If that is correct, one ought to be especially dubious of hedge fund interventions falling into the fifth category above; i.e., those aimed at changing corporate business strategy. As Professor Lawrence Mitchell (2009) asks:
Do we really want speculators telling corporate boards how to manage their businesses? Those who say “yes” want to increase short-term management pressure and thus share prices, regardless of the corporate mutilation this induces. They do not seem to care that their profits come at the expense of future generations’ economic well-being. But if our goal is to give expert managers the time necessary to create long-term, sustainable, and innovative businesses, the answer is a clear “no.”Mitchell’s argument is supported by empirical studies finding that it is difficult to establish a causal relationship between improved firm performance, if any, and business strategy changes effected at companies targeted by shareholder activists. (Gillian & Starks 2007, 69)
And so it proved in the case of JC Penney:

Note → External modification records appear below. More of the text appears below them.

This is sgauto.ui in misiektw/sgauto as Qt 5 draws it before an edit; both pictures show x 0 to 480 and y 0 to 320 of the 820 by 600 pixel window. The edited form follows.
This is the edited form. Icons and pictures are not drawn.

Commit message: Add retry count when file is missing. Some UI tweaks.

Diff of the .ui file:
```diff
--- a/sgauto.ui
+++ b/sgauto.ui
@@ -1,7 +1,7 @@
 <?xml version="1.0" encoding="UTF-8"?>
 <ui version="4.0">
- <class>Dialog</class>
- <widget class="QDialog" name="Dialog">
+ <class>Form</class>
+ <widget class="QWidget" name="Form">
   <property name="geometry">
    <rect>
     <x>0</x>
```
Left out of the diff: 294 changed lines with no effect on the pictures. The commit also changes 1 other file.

Ackman, after all, had no hands-on experience in retail management, and his two previous attempts at investing in and trying to change retailers (at Target and Borders) had both ended disastrously. Yet he still took it upon himself to save Penney. The surprising thing is not that he failed. It’s that he was so sure he could succeed. The same can be said of Eddie Lampert, the fabled hedge-fund manager who bought Sears and Kmart and who, far from unlocking value at these companies, has instead run them into the ground. Lampert is now the C.E.O. of Sears Holdings (which owns both Sears and Kmart), and, as a recentBloomberg Businessweek story detailed, he’s created a culture of “warring tribes,” in which business units are forced to compete against one another for resources, often at the expense of the over-all brands. Plunging sales at Sears suggest that while Lampert may have interesting theories about management practices, he doesn’t have much of a clue about how to get customers into stores. Ackman and Lampert’s attempts to transform these venerable American retailers were farther-reaching than most shareholder activism. It’s not a coincidence that they were also more catastrophic. It’s natural that as shareholder activists have become more powerful, they’ve also become more ambitious in their plans—witness Loeb’s recent attempt to get Sony to sell off its entire entertainment division. But those are ambitions that money managers would be smart to resist.

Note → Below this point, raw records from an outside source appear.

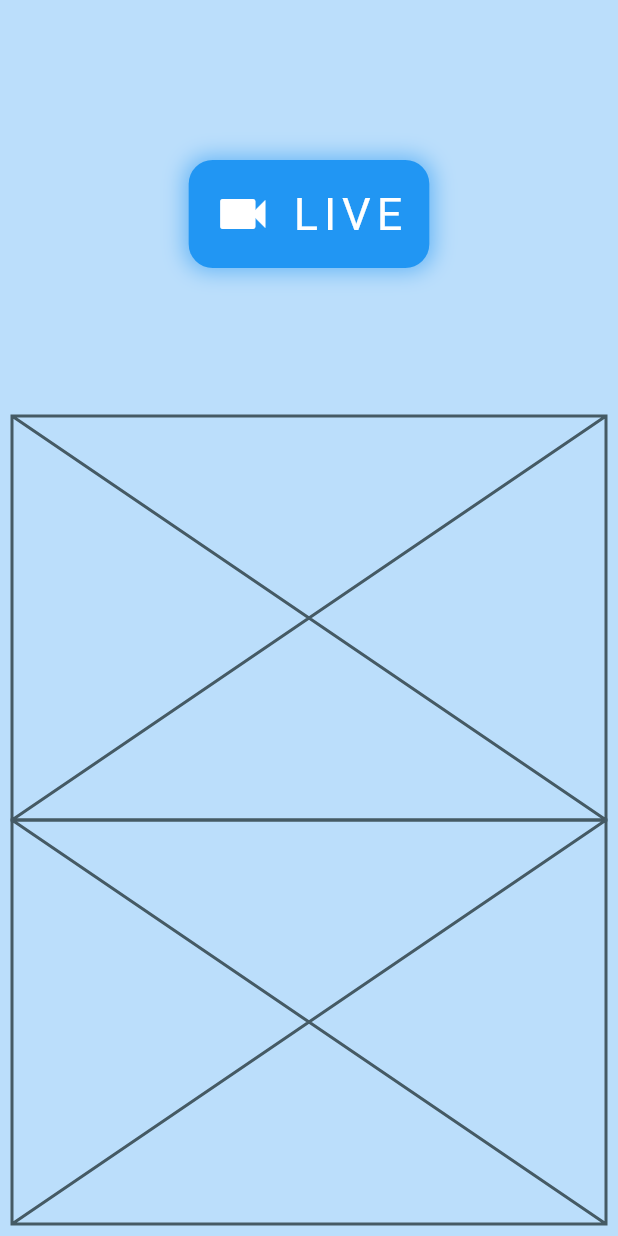
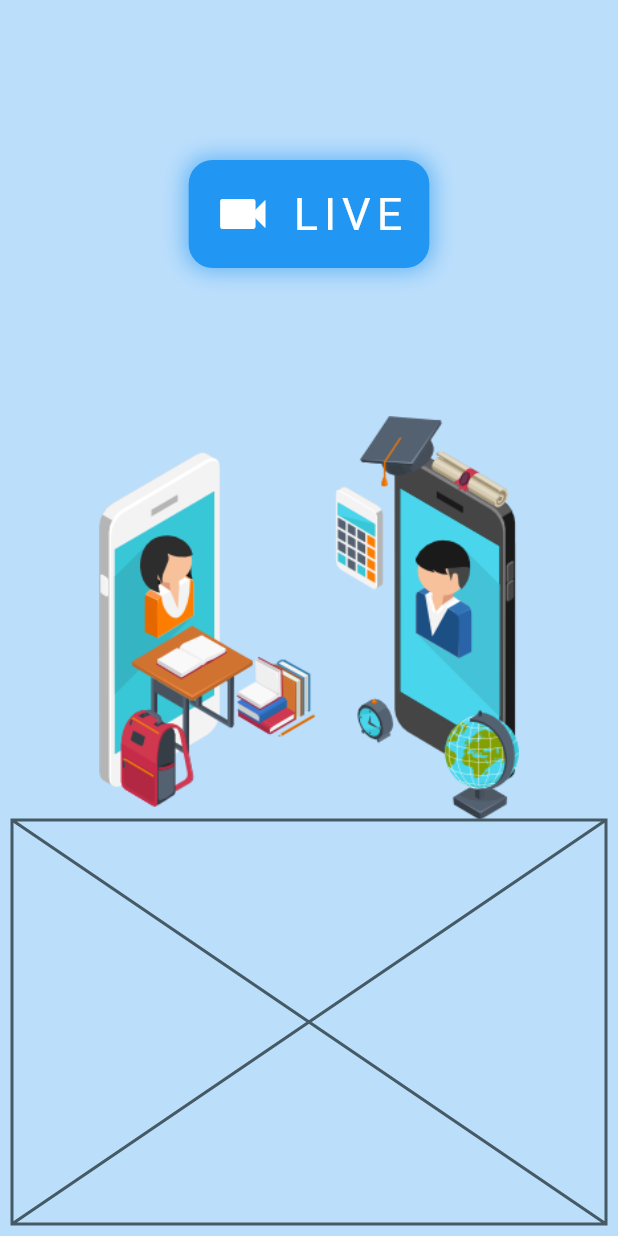
Before and after one commit to ShinHeeJin/flutterCodeFactory-VideoCall, a Flutter app: the screen it shows after launch, on a phone screen of 412 x 824 dp. Run offline on Flutter 3.47's test engine with Material 2 defaults, Android fonts, the phone set to English and light mode, and no system bars.

```diff
--- a/lib/screen/home_screen.dart
+++ b/lib/screen/home_screen.dart
@@ -73,7 +73,11 @@ class _Image extends StatelessWidget {
 
   @override
   Widget build(BuildContext context) {
-    return const Placeholder();
+    return Center(
+      child: Image.asset(
+        "asset/img/home_img.png",
+      ),
+    );
   }
 }
 
```
Also changed, not shown: asset/img/home_img.png (added).
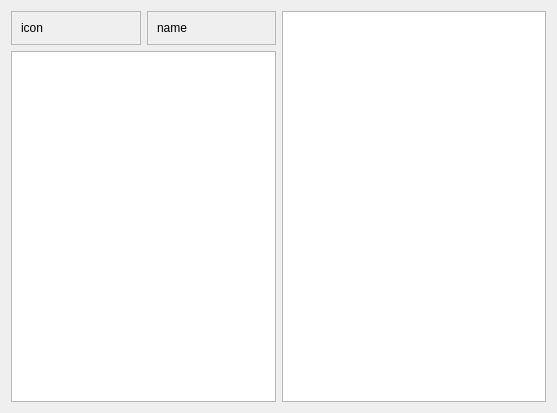
Before: the Qt Designer form data/ui/mod_info.ui in brandonzorn/Modpacks-Manager, drawn with Qt 5.
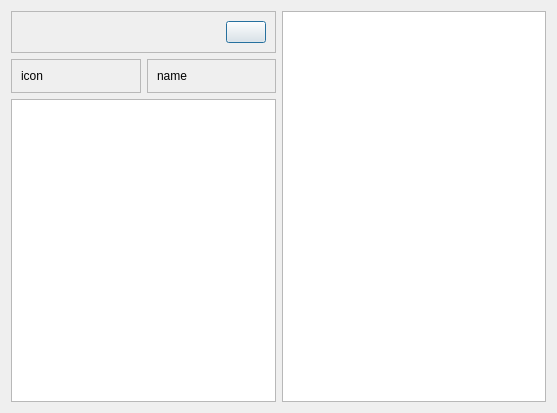
After: the same form once the commit is applied.

```diff
--- a/data/ui/mod_info.ui
+++ b/data/ui/mod_info.ui
@@ -16,6 +16,41 @@
   <layout class="QHBoxLayout" name="horizontalLayout_2">
    <item>
     <layout class="QVBoxLayout" name="verticalLayout_3">
+     <item>
+      <widget class="QFrame" name="frame_3">
+       <property name="frameShape">
+        <enum>QFrame::StyledPanel</enum>
+       </property>
+       <property name="frameShadow">
+        <enum>QFrame::Raised</enum>
+       </property>
+       <layout class="QHBoxLayout" name="horizontalLayout_3">
+        <item>
+         <spacer name="horizontalSpacer">
+          <property name="orientation">
+           <enum>Qt::Horizontal</enum>
+          </property>
+          <property name="sizeHint" stdset="0">
+           <size>
+            <width>40</width>
+            <height>20</height>
+           </size>
+          </property>
+         </spacer>
+        </item>
+        <item>
+         <widget class="QPushButton" name="add_btn">
+          <property name="text">
+           <string/>
+          </property>
+          <property name="checkable">
+           <bool>true</bool>
+          </property>
+         </widget>
+        </item>
+       </layout>
+      </widget>
+     </item>
      <item>
       <layout class="QHBoxLayout" name="horizontalLayout">
        <item>
```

And they are also ambitions the law should be giving corporate managers tools to resist.